▶ [Assignment]
Tally the lines below containing "photos" and report only the total.

▶ [Raw data]
==*==

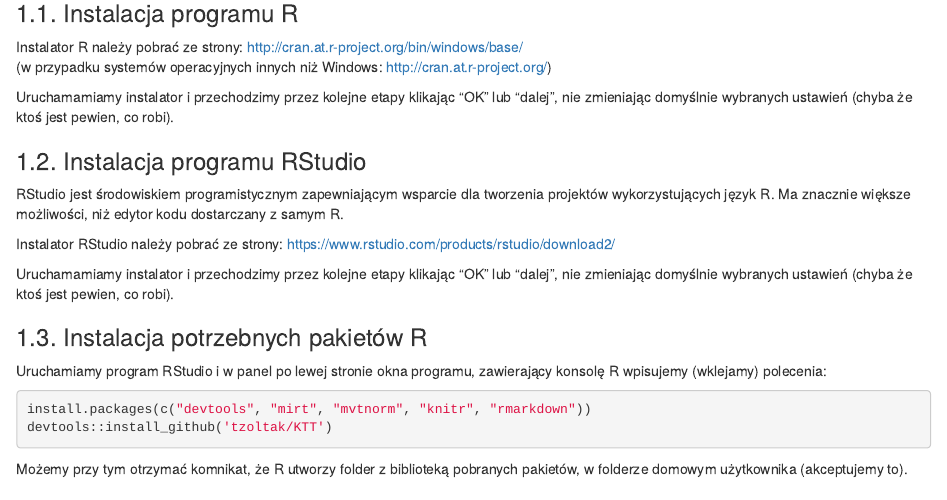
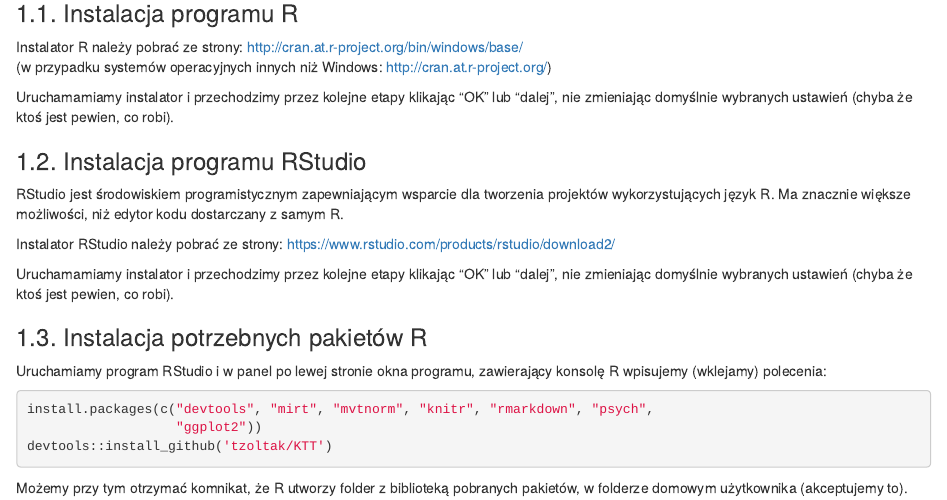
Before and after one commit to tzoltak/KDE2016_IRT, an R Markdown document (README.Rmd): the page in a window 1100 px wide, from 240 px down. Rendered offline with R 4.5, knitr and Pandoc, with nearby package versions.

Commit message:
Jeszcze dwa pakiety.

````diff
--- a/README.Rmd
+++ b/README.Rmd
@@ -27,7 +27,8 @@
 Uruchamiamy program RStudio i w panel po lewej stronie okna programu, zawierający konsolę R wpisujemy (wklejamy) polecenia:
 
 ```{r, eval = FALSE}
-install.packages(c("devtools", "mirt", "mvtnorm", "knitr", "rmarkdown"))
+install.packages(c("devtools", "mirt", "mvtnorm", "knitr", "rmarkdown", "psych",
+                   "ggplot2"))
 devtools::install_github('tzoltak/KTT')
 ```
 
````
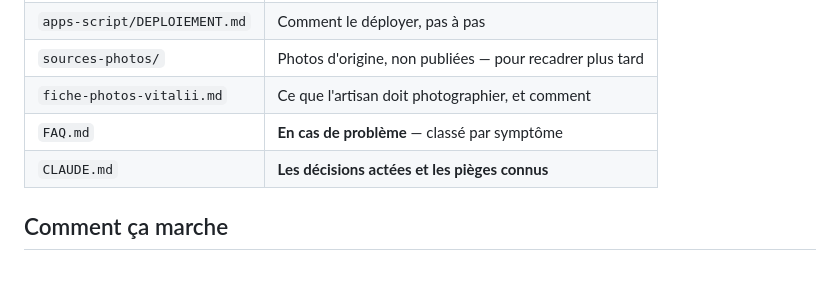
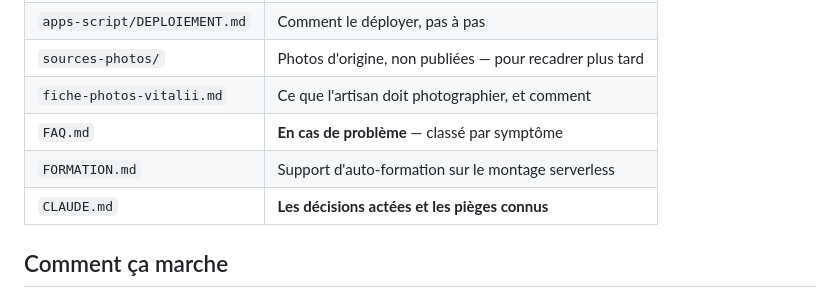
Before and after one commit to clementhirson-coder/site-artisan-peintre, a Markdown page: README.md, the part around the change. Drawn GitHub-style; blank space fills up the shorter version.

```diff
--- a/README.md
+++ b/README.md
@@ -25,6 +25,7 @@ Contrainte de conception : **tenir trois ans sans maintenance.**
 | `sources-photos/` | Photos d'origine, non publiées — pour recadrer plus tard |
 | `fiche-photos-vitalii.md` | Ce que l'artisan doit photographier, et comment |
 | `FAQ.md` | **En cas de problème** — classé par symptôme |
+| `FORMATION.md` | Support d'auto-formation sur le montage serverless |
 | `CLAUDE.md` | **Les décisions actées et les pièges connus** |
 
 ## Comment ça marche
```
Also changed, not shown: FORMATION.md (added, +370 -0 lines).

==*==

▶ [Written response]
2